Movie review 'Revolver Rani': Fiery but confused

Published Apr 25, 2014, 6:59 pm IST
Updated Apr 1, 2019, 12:01 pm IST
Full marks for the effort 'Revolver Rani'
A still from the movie 'Revolver Rani'
 A still from the movie 'Revolver Rani'

Rating: 2 stars

Director: Sai Kabir


Cast: Kangna Ranaut, Vir Das, Piyush Mishra, Zakir Hussain

MumbaiThe world of ‘Revolver Rani’ is made for Kangna Ranaut. In this dacoit drama, she plays Alka Singh, a dacoit-turned-politician who’s somewhat of a diva in Chambal. She wears metallic conical bustiers made in ‘Benice’ in Italy, and boasts no end of her ‘phasion’ sense to her toy boy Rohan Kapoor (Vir Das), who’s an aspiring actor.

She’s also got an endless supply of bullets; she needs it because she uses them to complete her sentences, and sometimes when she falls short of cuss words. Right from the time the credits start rolling, director Sai Kabir makes good use of Tarantinoesque tools to create a milieu seeped in violence and peppered with dark humour. But after a promising start, the fire begins to lose out its heat, little by little.


Alka chances upon her toy boy at an underwear modeling competition where she’s the judge. Rohan woos her not having the slightest idea of what he is getting into. What follows is a complete gender role reversal. Alka looks after him, pays for his upkeep, protects him from local goons, builds him a film city and even produces a film for him. In return, he has to live up to her insatiable expectations in bed, while virtually living under house arrest. She even beats him to pulp when she suspects him of cheating on her.

Rohan is no saint of course. He wants to use her money and clout to get ahead in his career. And he cheats on her too. Alka, on the other hand, is used by her maama, played by a menacing Piyush Mishra, as a political tool to fight their local rival Udaybhan Singh who has kicked Alka out of power to reclaim his throne after five years. Alka plays along only till a point when her fiery bullets begin to drown in her newfound maternal instincts, when she realises she is pregnant. She wants a way out but the queen of this hellhole finds herself straight jacketed in a world that she ruled until yesterday.


‘Revolver Rani’ is stocked with many interesting elements, in its story, in the characterisation, in the satire. But the film fails to make its intentions clear. It starts off on a promising note, the grounds ripe for a political satire. But soon the plot gets more lost than Vir Das’s aspiring actor among Chambal’s daakus. One doesn’t know if it’s a spoof, a dark comedy or simply a picture of life in the hinterlands of Madhya Pradesh.

The editing of the film is a bit obviously jumpy, making it seem intentional but that doesn’t quite help the storytelling in this case.

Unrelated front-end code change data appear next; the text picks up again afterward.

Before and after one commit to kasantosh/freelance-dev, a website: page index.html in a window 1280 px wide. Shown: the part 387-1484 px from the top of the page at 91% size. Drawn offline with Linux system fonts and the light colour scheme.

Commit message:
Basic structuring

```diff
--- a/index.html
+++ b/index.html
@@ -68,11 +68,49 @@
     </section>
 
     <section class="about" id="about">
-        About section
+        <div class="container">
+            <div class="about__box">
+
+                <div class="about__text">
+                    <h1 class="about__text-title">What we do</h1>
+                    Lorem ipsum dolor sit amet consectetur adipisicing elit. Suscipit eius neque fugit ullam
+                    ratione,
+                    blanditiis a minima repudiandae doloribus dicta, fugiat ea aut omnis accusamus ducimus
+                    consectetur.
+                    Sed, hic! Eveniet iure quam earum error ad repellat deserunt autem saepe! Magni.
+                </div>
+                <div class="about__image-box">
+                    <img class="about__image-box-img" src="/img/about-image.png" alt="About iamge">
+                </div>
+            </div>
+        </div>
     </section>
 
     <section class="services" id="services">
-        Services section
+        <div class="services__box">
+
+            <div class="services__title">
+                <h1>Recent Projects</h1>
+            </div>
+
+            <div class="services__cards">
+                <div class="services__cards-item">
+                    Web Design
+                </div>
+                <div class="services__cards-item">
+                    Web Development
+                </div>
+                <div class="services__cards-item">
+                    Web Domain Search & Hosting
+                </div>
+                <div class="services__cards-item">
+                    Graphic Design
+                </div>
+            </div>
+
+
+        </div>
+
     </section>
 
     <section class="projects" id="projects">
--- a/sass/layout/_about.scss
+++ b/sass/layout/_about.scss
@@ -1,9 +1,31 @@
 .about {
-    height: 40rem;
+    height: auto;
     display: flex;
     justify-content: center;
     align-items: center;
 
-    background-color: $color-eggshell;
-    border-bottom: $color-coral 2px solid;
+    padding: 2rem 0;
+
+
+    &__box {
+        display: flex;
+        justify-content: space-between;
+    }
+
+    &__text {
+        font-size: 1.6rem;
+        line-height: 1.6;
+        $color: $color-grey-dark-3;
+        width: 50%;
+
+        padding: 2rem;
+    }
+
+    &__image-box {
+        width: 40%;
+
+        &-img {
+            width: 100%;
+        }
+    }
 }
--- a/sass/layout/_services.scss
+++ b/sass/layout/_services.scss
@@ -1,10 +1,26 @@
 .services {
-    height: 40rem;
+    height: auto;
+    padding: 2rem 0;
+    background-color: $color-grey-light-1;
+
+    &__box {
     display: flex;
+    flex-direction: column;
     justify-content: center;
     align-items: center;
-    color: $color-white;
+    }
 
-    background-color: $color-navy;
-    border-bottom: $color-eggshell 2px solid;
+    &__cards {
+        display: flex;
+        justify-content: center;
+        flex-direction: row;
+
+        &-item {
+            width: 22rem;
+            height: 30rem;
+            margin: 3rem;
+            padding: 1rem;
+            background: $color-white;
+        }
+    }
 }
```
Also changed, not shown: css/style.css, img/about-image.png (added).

Kangna’s character evokes mixed feelings. You don’t know if you should be scared of her, or treat her with affection or feel sorry for her. There are many layers to Alka but they all remain much too fragmented. Her performance however is as fiery as the role demands it to be.

Think Kill Bill’s Uma Thurman meets Chambal. Piyush brings a lot of gravitas to his part of a scheming mentor to Kangna. Zakir Hussain is first rate as Udhaybhaan, Alka’s political rival. Vir manages to bring out the frustration of an unscrupulous man who is desperately looking for an escape route in vain. A special mention as to be made of the news anchor whose parodied reporting forms a leitmotif in the film.


For those still in the ‘Queen’ hangover, ‘Revolver Rani’ won’t be an easy pill to swallow. However, the film does manage to establish Kangna’s range as an actor. The transition from Rani to ‘Revolver Rani’ has not exactly been a seamless one, but full marks for the effort.